__Task details__
A faithful copy of every entry, with the pictures removed, is what is needed here.

*** Given data

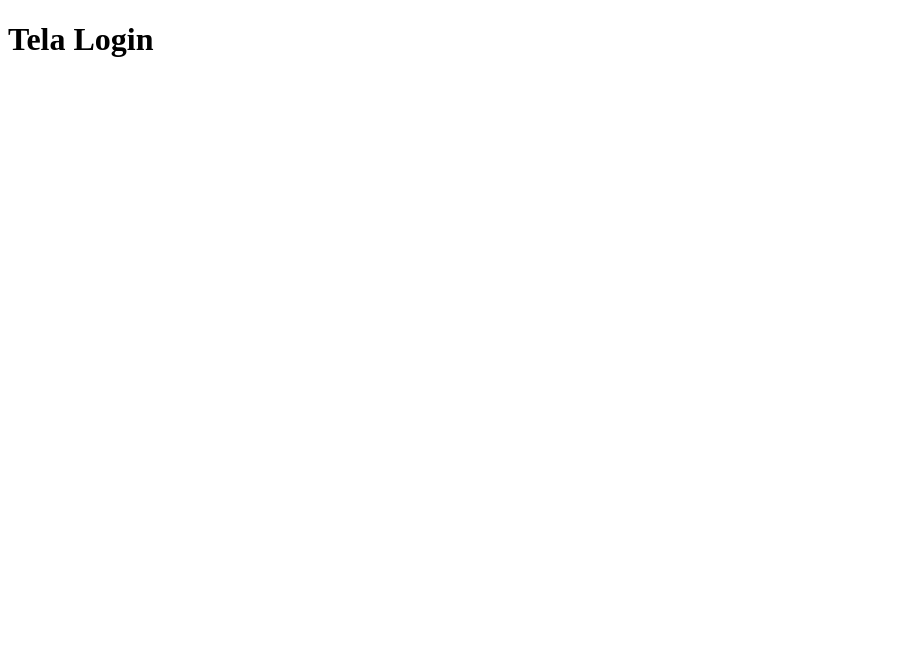
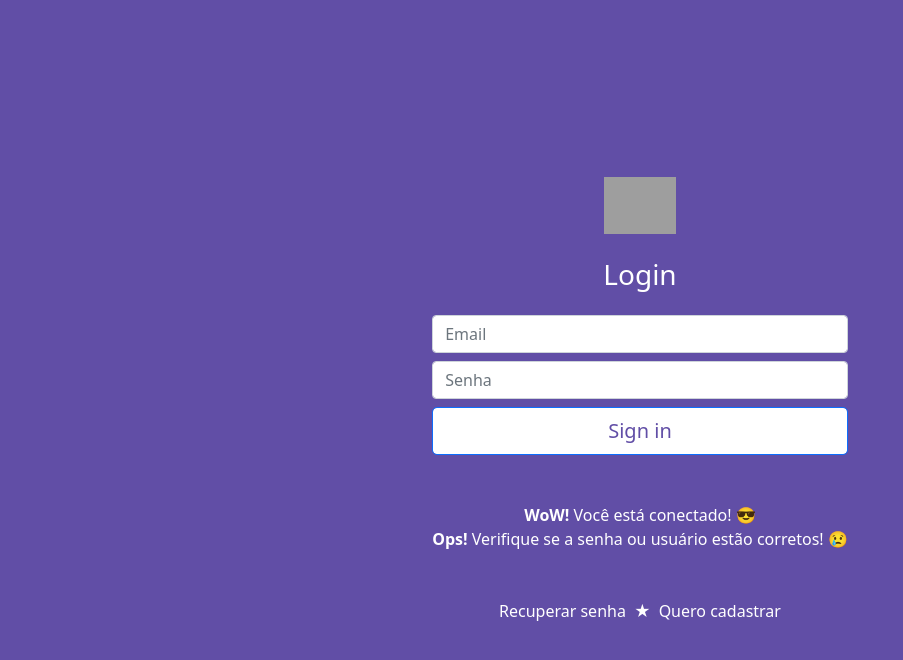
Before and after one commit to estelson/eventos, a React (Create React App) app: page / in a window 1280 px wide. Shown: the top 660 px of the page, without its empty margins (0-903 px from the left). Built offline with nearby package versions, Linux system fonts and the light colour scheme; grey boxes are pictures that could not be loaded.

Commit message:
Considere esse como o commit original

```diff
--- a/package.json
+++ b/package.json
@@ -9,7 +9,7 @@
     "firebase": "^9.6.9",
     "react": "^17.0.2",
     "react-dom": "^17.0.2",
-    "react-scripts": "^5.0.0",
+    "react-scripts": "5.0.0",
     "web-vitals": "^2.1.4"
   },
   "scripts": {
--- a/public/index.html
+++ b/public/index.html
@@ -4,9 +4,16 @@
     <meta charset="utf-8" />
     <meta name="viewport" content="width=device-width, initial-scale=1" />
 
+    <!-- Bootstrap -->
+    <link href="https://cdn.jsdelivr.net/npm/bootstrap@5.1.3/dist/css/bootstrap.min.css" rel="stylesheet" integrity="sha384-1BmE4kWBq78iYhFldvKuhfTAU6auU8tT94WrHftjDbrCEXSU1oBoqyl2QvZ6jIW3" crossorigin="anonymous">
+
     <title>Eventos</title>
   </head>
   <body>
     <div id="root"></div>
+
+    <!-- Bootstrap -->
+    <script src="https://cdn.jsdelivr.net/npm/@popperjs/core@2.10.2/dist/umd/popper.min.js" integrity="sha384-7+zCNj/IqJ95wo16oMtfsKbZ9ccEh31eOz1HGyDuCQ6wgnyJNSYdrPa03rtR1zdB" crossorigin="anonymous"></script>
+    <script src="https://cdn.jsdelivr.net/npm/bootstrap@5.1.3/dist/js/bootstrap.min.js" integrity="sha384-QJHtvGhmr9XOIpI6YVutG+2QOK9T+ZnN4kzFN1RtK3zEFEIsxhlmWl5/YESvpZ13" crossorigin="anonymous"></script>
   </body>
 </html>
--- a/src/view/login/index.js
+++ b/src/view/login/index.js
@@ -1,8 +1,33 @@
 import React from 'react';
+import './login.css';
 
 function Login() {
     return (
-        <h1>Tela Login</h1>
+        <div className="login-content d-flex align-items-center">
+            <form className="form-signin mx-auto">
+                <div className="text-center mb-4">
+                    <img className="mb-4" src="https://getbootstrap.com/docs/5.1/assets/brand/bootstrap-logo.svg" alt="" width="72" height="57" />
+                    <h1 className="h3 mb-3 font-weight-normal text-white font-weight-bold">Login</h1>
+                </div>
+
+                <input type="email" id="inputEmail" class="form-control my-2" placeholder="Email" />
+                <input type="password" id="inputPassword" class="form-control my-2" placeholder="Senha" />
+
+                <button class="form-control btn btn-lg btn-primary btn-block btn-login" type="submit">Sign in</button>
+
+                <div className="msg-login text-white text-center my-5">
+                    <span><strong>WoW!</strong> Você está conectado! &#128526;</span>
+                    <br/>
+                    <span><strong>Ops!</strong> Verifique se a senha ou usuário estão corretos! &#128546;</span>
+                </div>
+
+                <div className="opcoes-login mt-5 text-center">
+                    <a href="#" className="mx-2">Recuperar senha</a>
+                    <span className="text-white">&#9733;</span>
+                    <a href="#" className="mx-2">Quero cadastrar</a>
+                </div>
+            </form>
+        </div>
     )
 }
 
--- /dev/null
+++ b/src/view/login/login.css
@@ -0,0 +1,28 @@
+.login-content {
+    width: 100%;
+    height: 100vh;
+    padding: 15%;
+    margin: auto;
+    background-color: #614EA6;
+}
+
+.btn-login {
+    background-color: #FFFFFF;
+    color: #614EA6;
+}
+
+.btn-login:hover {
+    background-color: #F21667;
+    color: #FFFFFF;
+}
+
+.opcoes-login a {
+    text-decoration: none;
+    color: #FFFFFF;
+    transition: .3s ease-in;
+}
+
+.opcoes-login a:hover {
+    text-decoration: none;
+    color: #FF0000;
+}
```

******

__Completed task__
Before and after one commit to estelson/eventos, a React (Create React App) app: page / in a window 1280 px wide. Shown: the top 660 px of the page, without its empty margins (0-903 px from the left). Built offline with nearby package versions, Linux system fonts and the light colour scheme; grey boxes are pictures that could not be loaded.

Commit message:
Considere esse como o commit original

```diff
--- a/package.json
+++ b/package.json
@@ -9,7 +9,7 @@
     "firebase": "^9.6.9",
     "react": "^17.0.2",
     "react-dom": "^17.0.2",
-    "react-scripts": "^5.0.0",
+    "react-scripts": "5.0.0",
     "web-vitals": "^2.1.4"
   },
   "scripts": {
--- a/public/index.html
+++ b/public/index.html
@@ -4,9 +4,16 @@
     <meta charset="utf-8" />
     <meta name="viewport" content="width=device-width, initial-scale=1" />
 
+    <!-- Bootstrap -->
+    <link href="https://cdn.jsdelivr.net/npm/bootstrap@5.1.3/dist/css/bootstrap.min.css" rel="stylesheet" integrity="sha384-1BmE4kWBq78iYhFldvKuhfTAU6auU8tT94WrHftjDbrCEXSU1oBoqyl2QvZ6jIW3" crossorigin="anonymous">
+
     <title>Eventos</title>
   </head>
   <body>
     <div id="root"></div>
+
+    <!-- Bootstrap -->
+    <script src="https://cdn.jsdelivr.net/npm/@popperjs/core@2.10.2/dist/umd/popper.min.js" integrity="sha384-7+zCNj/IqJ95wo16oMtfsKbZ9ccEh31eOz1HGyDuCQ6wgnyJNSYdrPa03rtR1zdB" crossorigin="anonymous"></script>
+    <script src="https://cdn.jsdelivr.net/npm/bootstrap@5.1.3/dist/js/bootstrap.min.js" integrity="sha384-QJHtvGhmr9XOIpI6YVutG+2QOK9T+ZnN4kzFN1RtK3zEFEIsxhlmWl5/YESvpZ13" crossorigin="anonymous"></script>
   </body>
 </html>
--- a/src/view/login/index.js
+++ b/src/view/login/index.js
@@ -1,8 +1,33 @@
 import React from 'react';
+import './login.css';
 
 function Login() {
     return (
-        <h1>Tela Login</h1>
+        <div className="login-content d-flex align-items-center">
+            <form className="form-signin mx-auto">
+                <div className="text-center mb-4">
+                    <img className="mb-4" src="https://getbootstrap.com/docs/5.1/assets/brand/bootstrap-logo.svg" alt="" width="72" height="57" />
+                    <h1 className="h3 mb-3 font-weight-normal text-white font-weight-bold">Login</h1>
+                </div>
+
+                <input type="email" id="inputEmail" class="form-control my-2" placeholder="Email" />
+                <input type="password" id="inputPassword" class="form-control my-2" placeholder="Senha" />
+
+                <button class="form-control btn btn-lg btn-primary btn-block btn-login" type="submit">Sign in</button>
+
+                <div className="msg-login text-white text-center my-5">
+                    <span><strong>WoW!</strong> Você está conectado! &#128526;</span>
+                    <br/>
+                    <span><strong>Ops!</strong> Verifique se a senha ou usuário estão corretos! &#128546;</span>
+                </div>
+
+                <div className="opcoes-login mt-5 text-center">
+                    <a href="#" className="mx-2">Recuperar senha</a>
+                    <span className="text-white">&#9733;</span>
+                    <a href="#" className="mx-2">Quero cadastrar</a>
+                </div>
+            </form>
+        </div>
     )
 }
 
--- /dev/null
+++ b/src/view/login/login.css
@@ -0,0 +1,28 @@
+.login-content {
+    width: 100%;
+    height: 100vh;
+    padding: 15%;
+    margin: auto;
+    background-color: #614EA6;
+}
+
+.btn-login {
+    background-color: #FFFFFF;
+    color: #614EA6;
+}
+
+.btn-login:hover {
+    background-color: #F21667;
+    color: #FFFFFF;
+}
+
+.opcoes-login a {
+    text-decoration: none;
+    color: #FFFFFF;
+    transition: .3s ease-in;
+}
+
+.opcoes-login a:hover {
+    text-decoration: none;
+    color: #FF0000;
+}
```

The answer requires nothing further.